This year, fall in Gambier is less spectacular than it has been in years past. This is due to warmer nightly temperatures in September and early October, according to Assistant Professor of Biology Chris Bickford.
“Temperatures at night set triggers for what’s to come,” he said.
This autumn, many leaves died immediately rather than first transitioning to vibrant colors, a fact Bickford attributes to an unseasonably cool August and unseasonably warm fall nights.
Though he was not sure of central Ohio’s longer-term climatic patterns, Bickford did indicate that climate change has the potential to impact Gambier’s idyllic fall. Specifically, he said it could change carbon uptake and the activities and behaviors of insect communities.

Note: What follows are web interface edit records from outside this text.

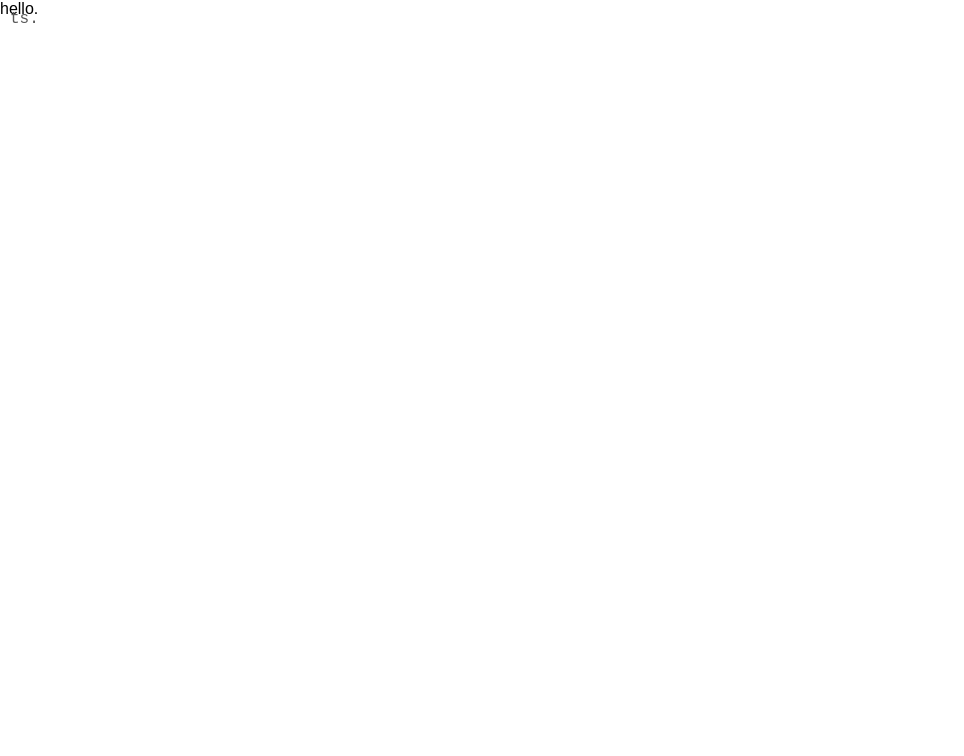
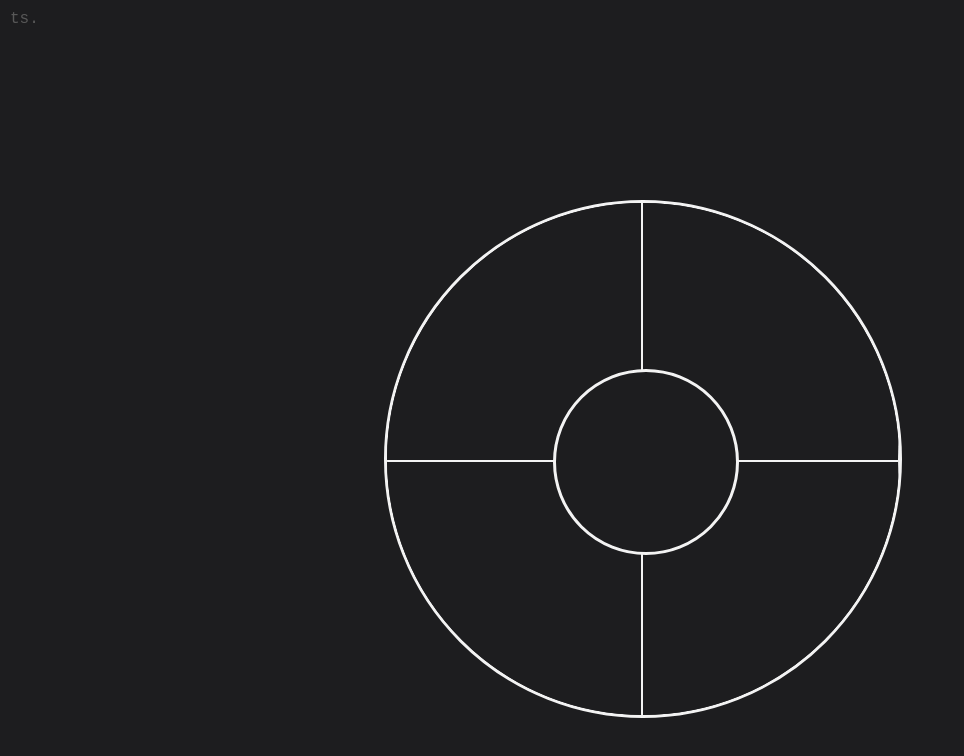
Before and after one commit to TiPEX360/personal-website, a React (Create React App) app: page /more in a window 1280 px wide. Shown: the top 756 px of the page, without its empty margins (0-964 px from the left). Built offline with nearby package versions, Linux system fonts and the light colour scheme.

Commit message:
bug fixes

```diff
--- a/src/App.css
+++ b/src/App.css
@@ -3,7 +3,7 @@ a {
 }
 
 .home-link {
-    position: absolute;
+    position: fixed;
     margin: 10px;
     font-family: 'Major Mono Display', monospace;
     border-radius: 2px;
@@ -18,8 +18,10 @@ a {
     margin: 70px;
     border-style: solid;
     border-width: 5px;
+    text-decoration: none;
     border-color: #2b2b2b;
     background-color: #f3f3f3;
+    color: #2b2b2b;
 }
 
 .button:hover {
--- a/src/components/BottomLetter.js
+++ b/src/components/BottomLetter.js
@@ -14,7 +14,6 @@ class BottomLetter extends Component {
     }
 
     togglePosition() {
-        console.log(this.state.position);
         if(this.state.position === 50 || this.state.position === 0) this.setState({position: 25});
         else this.setState({position: 50});
     }
--- a/src/components/LeftLetter.js
+++ b/src/components/LeftLetter.js
@@ -14,7 +14,6 @@ class LeftLetter extends Component {
     }
 
     togglePosition() {
-        console.log(this.state.position);
         if(this.state.position === 50 || this.state.position === 0) this.setState({position: 25});
         else this.setState({position: 50});
     }
--- a/src/components/RightLetter.js
+++ b/src/components/RightLetter.js
@@ -16,7 +16,6 @@ class RightLetter extends Component {
     }
 
     togglePosition() {
-        console.log(this.state.position);
         if(this.state.position === 50 || this.state.position === 0) this.setState({position: 25});
         else this.setState({position: 50});
     }
--- a/src/components/TopLetter.js
+++ b/src/components/TopLetter.js
@@ -14,7 +14,6 @@ class TopLetter extends Component {
     }
 
     togglePosition() {
-        console.log(this.state.position);
         if(this.state.position === 50 || this.state.position === 0) this.setState({position: 25});
         else this.setState({position: 50});
     }
--- a/src/components/pages/Home.js
+++ b/src/components/pages/Home.js
@@ -40,7 +40,7 @@ export default class Home extends Component {
                 <div style={mainWrapperStyle}>
                     <img style={portraitStyle} src={portrait} alt='face' />
                     <Intro />
-                    <p><span style={{fontSize: 28}}>hi, i'm</span></p>
+                    <p><span style={{fontSize: 22}}><b>hi</b>, <b>i</b>'<b>m</b></span></p>
                     <div style={flexStyle}>
                         <AnimatedLetter letter='t'/>
                         <AnimatedLetter letter='y'/>
@@ -52,8 +52,8 @@ export default class Home extends Component {
                         <AnimatedLetter letter='s'/>
                         <AnimatedLetter letter='z'/>
                     </div>
-                    <p>(tym, for short)</p>
-                    <div className="button"><Link to='/more'>let me tell you a bit about myself!</Link></div>
+                    <p><span style={{fontSize: 15}}>(tym, for short)</span></p>
+                    <Link className="button" to='/more'>let me tell you a bit about myself!</Link>
                 </div>
             </React.Fragment>
         )
--- /dev/null
+++ b/src/components/pages/More.css
@@ -0,0 +1,31 @@
+.pieOption1 {
+    background-color: #1d1d1f;
+    color: #f2f2f2;
+}
+
+.pieOption2 {
+    background-color: #1d1d1f;
+    color: #f2f2f2;
+}
+.pieOption3 {
+    background-color: #1d1d1f;
+    color: #f2f2f2;
+}
+.pieOption4 {
+    background-color: #1d1d1f;
+    color: #f2f2f2;
+}
+
+.pieOption1:hover {
+    background-color: #C8D94A;
+}
+
+.pieOption2:hover {
+    background-color: #268391;
+}
+.pieOption3:hover {
+    background-color: #E3864F;
+}
+.pieOption4:hover {
+    background-color: #D25242;
+}
--- a/src/components/pages/More.js
+++ b/src/components/pages/More.js
@@ -1,9 +1,103 @@
 import React, { Component } from 'react';
+import './More.css';
 
 export default class More extends Component {
+
+
+// /* Color Theme Swatches in Hex */
+// .Tema-de-Color-1-1-hex { color: #1D1D1F; }
+// .Tema-de-Color-1-2-hex { color: #268391; }
+// .Tema-de-Color-1-3-hex { color: #1C2126; }
+// .Tema-de-Color-1-4-hex { color: #D25242; }
+// .Tema-de-Color-1-5-hex { color: #E3864F; }
+
     render() {
+
+        const mainWrapperStyle = {
+            width: '100%',
+            minHeight: '100vh',
+            backgroundColor: '#1d1d1f',
+            textAlign: 'center',
+        }
+
+        const pieWrapperStyle = {
+            minWidth: '40%',
+            minHeight: '40%',
+            display: 'inline-block',
+            position: 'relative',
+            margin: 200,
+        }
+
+        const pieBorderStyle = {
+            position: 'relative',
+            width: '100%',
+            height: '100%',
+            paddingTop: '100%',
+            borderRadius: '50%',
+            borderWidth: 3,
+            borderColor: '#f3f3f3',
+            borderStyle: 'solid',
+            overflow: 'hidden',
+        }
+
+        const quarterStyle = {
+            width: 'calc(50% - 3px)',
+            height: '50%',
+            borderStyle: 'solid',
+            borderWidth:1.5,
+            borderColor: '#f3f3f3',
+            position: 'relative',
+            float: 'left',
+            display: 'block',
+        }
+
+        const elementWrapperStyle = {
+            position: 'absolute',
+            top: -1.5,
+            left: -1.5,
+            bottom: -1.5,
+            right: -1.5,
+            textAlign: 'center',
+        }
+
+        const centerStyle = {
+            position: 'absolute',
+            top: 'calc(65% / 2)',
+            left: 'calc(65% / 2)',
+            width: '35%',
+            height: '35%',
+            backgroundColor: '#1d1d1f',
+            borderWidth: 3,
+            borderStyle: 'solid',
+            borderRadius: '50%',
+            borderColor: '#f3f3f3',
+            zIndex: 2,
+        }
+
         return(
-            <div>hello.</div>
+            <div style={mainWrapperStyle}>
+                <div style={pieWrapperStyle} >
+                    <div style={pieBorderStyle}>
+                        <div style={elementWrapperStyle}>
+                            <div style={centerStyle}>
+
+                            </div>
+                            <div className="pieOption1" style={quarterStyle}>
+
+                            </div>
+                            <div className="pieOption2" style={quarterStyle}>
+
+                            </div>
+                            <div className="pieOption3" style={quarterStyle}>
+
+                            </div>
+                            <div className="pieOption4" style={quarterStyle}>
+
+                            </div>
+                        </div>
+                    </div>
+                </div>
+            </div>
         );
     }
 }
--- a/src/index.css
+++ b/src/index.css
@@ -9,7 +9,3 @@ html, body, #root {
   overflow: hidden;
   height:100%;
 }
-
-Link {
-  text-decoration: none;
-}
```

“It affects the leaves,” he said, “but it also has an effect on the whole ecosystem around the leaf, and that can have just as much of an effect on what you are seeing in the changing colors.”